* What you are asked to do:
From the first line to the last, copy the data exactly.

<<<<

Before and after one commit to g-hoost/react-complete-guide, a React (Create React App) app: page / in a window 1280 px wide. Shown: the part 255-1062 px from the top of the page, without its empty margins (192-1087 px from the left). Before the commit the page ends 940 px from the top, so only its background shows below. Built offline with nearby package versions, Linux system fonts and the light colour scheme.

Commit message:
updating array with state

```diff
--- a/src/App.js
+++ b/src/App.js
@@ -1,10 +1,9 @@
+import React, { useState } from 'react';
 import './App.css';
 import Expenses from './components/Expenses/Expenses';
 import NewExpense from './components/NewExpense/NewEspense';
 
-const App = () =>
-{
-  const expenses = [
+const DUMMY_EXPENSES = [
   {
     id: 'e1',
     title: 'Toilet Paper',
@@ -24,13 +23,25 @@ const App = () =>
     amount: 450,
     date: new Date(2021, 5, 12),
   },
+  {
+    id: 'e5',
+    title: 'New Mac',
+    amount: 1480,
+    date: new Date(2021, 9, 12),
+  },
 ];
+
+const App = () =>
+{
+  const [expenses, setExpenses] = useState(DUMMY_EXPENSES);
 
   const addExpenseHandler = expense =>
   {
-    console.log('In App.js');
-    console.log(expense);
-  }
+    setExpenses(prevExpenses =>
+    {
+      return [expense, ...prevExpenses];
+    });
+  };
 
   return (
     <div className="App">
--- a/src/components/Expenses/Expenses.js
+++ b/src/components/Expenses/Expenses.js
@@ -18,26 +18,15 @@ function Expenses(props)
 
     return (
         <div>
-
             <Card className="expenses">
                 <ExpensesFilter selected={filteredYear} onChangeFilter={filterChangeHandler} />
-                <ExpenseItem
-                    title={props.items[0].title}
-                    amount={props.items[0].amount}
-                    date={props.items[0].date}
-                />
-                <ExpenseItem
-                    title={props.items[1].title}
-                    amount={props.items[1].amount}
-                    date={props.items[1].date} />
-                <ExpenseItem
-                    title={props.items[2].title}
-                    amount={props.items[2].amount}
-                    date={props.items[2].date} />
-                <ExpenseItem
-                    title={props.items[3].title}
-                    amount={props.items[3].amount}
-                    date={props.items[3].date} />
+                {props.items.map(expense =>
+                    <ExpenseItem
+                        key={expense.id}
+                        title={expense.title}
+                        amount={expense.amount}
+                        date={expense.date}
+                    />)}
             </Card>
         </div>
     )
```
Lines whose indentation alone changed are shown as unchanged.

>>>>

* Solution to this task:
Before and after one commit to g-hoost/react-complete-guide, a React (Create React App) app: page / in a window 1280 px wide. Shown: the part 255-1062 px from the top of the page, without its empty margins (192-1087 px from the left). Before the commit the page ends 940 px from the top, so only its background shows below. Built offline with nearby package versions, Linux system fonts and the light colour scheme.

Commit message:
updating array with state

```diff
--- a/src/App.js
+++ b/src/App.js
@@ -1,10 +1,9 @@
+import React, { useState } from 'react';
 import './App.css';
 import Expenses from './components/Expenses/Expenses';
 import NewExpense from './components/NewExpense/NewEspense';
 
-const App = () =>
-{
-  const expenses = [
+const DUMMY_EXPENSES = [
   {
     id: 'e1',
     title: 'Toilet Paper',
@@ -24,13 +23,25 @@ const App = () =>
     amount: 450,
     date: new Date(2021, 5, 12),
   },
+  {
+    id: 'e5',
+    title: 'New Mac',
+    amount: 1480,
+    date: new Date(2021, 9, 12),
+  },
 ];
+
+const App = () =>
+{
+  const [expenses, setExpenses] = useState(DUMMY_EXPENSES);
 
   const addExpenseHandler = expense =>
   {
-    console.log('In App.js');
-    console.log(expense);
-  }
+    setExpenses(prevExpenses =>
+    {
+      return [expense, ...prevExpenses];
+    });
+  };
 
   return (
     <div className="App">
--- a/src/components/Expenses/Expenses.js
+++ b/src/components/Expenses/Expenses.js
@@ -18,26 +18,15 @@ function Expenses(props)
 
     return (
         <div>
-
             <Card className="expenses">
                 <ExpensesFilter selected={filteredYear} onChangeFilter={filterChangeHandler} />
-                <ExpenseItem
-                    title={props.items[0].title}
-                    amount={props.items[0].amount}
-                    date={props.items[0].date}
-                />
-                <ExpenseItem
-                    title={props.items[1].title}
-                    amount={props.items[1].amount}
-                    date={props.items[1].date} />
-                <ExpenseItem
-                    title={props.items[2].title}
-                    amount={props.items[2].amount}
-                    date={props.items[2].date} />
-                <ExpenseItem
-                    title={props.items[3].title}
-                    amount={props.items[3].amount}
-                    date={props.items[3].date} />
+                {props.items.map(expense =>
+                    <ExpenseItem
+                        key={expense.id}
+                        title={expense.title}
+                        amount={expense.amount}
+                        date={expense.date}
+                    />)}
             </Card>
         </div>
     )
```
Lines whose indentation alone changed are shown as unchanged.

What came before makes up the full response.